The case of a 36 year old woman who experienced a late, spontaneous breast seroma 5 years after augmentation in the absence of any known precipitating factors is reported. Although seroma is not an uncommon complication in the immediate postoperative period, it is extremely rare as a late complication of breast implantation. Magnetic resonance imaging is a reliable method to confirm the diagnosis of late seroma formation.
Repeated postaugmentation capsular formation following retromammary silicone implantation led surgeons to seek an alternative procedure. In Dempsey and Latham first reported the "subpectoral" route for location of the implant. Since then little data has been published comparing retromammary and retropectoral breast augmentation.
Elective cosmetic surgery, already popular in the United States, is on the rise. Breast augmentation is the most common cosmetic surgery performed in the United States, and it continues to increase. For radiologists who interpret either screening or diagnostic mammograms, an understanding of the diverse mammographic manifestations of breast augmentation can help produce a precise, accurate and relevant report that can help to provide optimal patient care.
The second position of breast implants is behind the pectoral muscle; this has been termed subpectoral or retropectoral. In women who have implants placed after mastectomy, the implant may be placed behind the pectoralis muscle. There are multiple options regarding the surgical access for placing the breast implant.

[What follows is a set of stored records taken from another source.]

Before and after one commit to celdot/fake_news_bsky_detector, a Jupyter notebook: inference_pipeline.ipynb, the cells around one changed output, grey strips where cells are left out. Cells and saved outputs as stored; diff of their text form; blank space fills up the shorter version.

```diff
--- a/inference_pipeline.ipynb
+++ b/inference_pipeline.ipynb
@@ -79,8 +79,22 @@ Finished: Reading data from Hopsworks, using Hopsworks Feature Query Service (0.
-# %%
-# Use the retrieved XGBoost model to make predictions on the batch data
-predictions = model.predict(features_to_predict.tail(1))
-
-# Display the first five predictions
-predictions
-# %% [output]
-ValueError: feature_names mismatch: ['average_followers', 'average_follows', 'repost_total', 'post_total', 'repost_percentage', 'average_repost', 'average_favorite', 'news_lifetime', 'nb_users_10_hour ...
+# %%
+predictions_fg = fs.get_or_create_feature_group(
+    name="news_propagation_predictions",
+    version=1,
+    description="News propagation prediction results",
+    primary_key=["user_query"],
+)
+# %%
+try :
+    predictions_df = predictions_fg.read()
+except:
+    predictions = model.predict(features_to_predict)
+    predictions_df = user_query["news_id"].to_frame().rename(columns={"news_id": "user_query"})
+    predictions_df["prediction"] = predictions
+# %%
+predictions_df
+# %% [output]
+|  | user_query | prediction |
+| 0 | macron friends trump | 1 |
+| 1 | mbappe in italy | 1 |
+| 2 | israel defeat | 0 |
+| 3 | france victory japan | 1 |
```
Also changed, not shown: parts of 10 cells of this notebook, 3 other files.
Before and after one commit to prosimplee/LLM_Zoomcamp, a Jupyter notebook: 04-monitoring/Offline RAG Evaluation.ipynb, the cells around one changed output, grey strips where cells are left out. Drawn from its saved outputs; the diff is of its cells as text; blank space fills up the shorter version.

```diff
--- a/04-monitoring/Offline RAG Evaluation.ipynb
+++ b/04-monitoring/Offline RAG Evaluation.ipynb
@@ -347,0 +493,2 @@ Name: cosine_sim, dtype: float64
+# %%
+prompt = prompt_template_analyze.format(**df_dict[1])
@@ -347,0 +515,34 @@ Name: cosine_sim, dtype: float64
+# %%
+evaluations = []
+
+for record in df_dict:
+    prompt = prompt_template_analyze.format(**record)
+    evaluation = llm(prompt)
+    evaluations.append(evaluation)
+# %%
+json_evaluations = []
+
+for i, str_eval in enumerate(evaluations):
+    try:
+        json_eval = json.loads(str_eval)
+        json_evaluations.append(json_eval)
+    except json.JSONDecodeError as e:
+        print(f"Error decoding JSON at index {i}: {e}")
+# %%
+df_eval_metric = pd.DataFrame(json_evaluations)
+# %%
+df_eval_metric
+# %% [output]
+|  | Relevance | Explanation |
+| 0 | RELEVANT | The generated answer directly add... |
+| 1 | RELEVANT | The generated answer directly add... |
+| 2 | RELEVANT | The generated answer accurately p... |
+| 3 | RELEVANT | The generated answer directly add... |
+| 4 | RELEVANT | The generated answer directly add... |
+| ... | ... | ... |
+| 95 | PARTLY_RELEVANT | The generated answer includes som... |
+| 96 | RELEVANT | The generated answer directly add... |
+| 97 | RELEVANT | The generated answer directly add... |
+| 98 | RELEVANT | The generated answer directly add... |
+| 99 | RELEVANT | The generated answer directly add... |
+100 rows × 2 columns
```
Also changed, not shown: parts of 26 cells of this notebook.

There are different types of breast implants, depending on the number of lumens and the type of filler. The most frequent ones are those with a silicone outer shell and one lumen filled with silicone gel or saline or double lumen silicone gel and saline, one inside the other. The saline filled implants have a valve in order to adjust the volume; this valve can be detected in images. The envelope is not visualized on mammography because of the high density of the silicone Fig.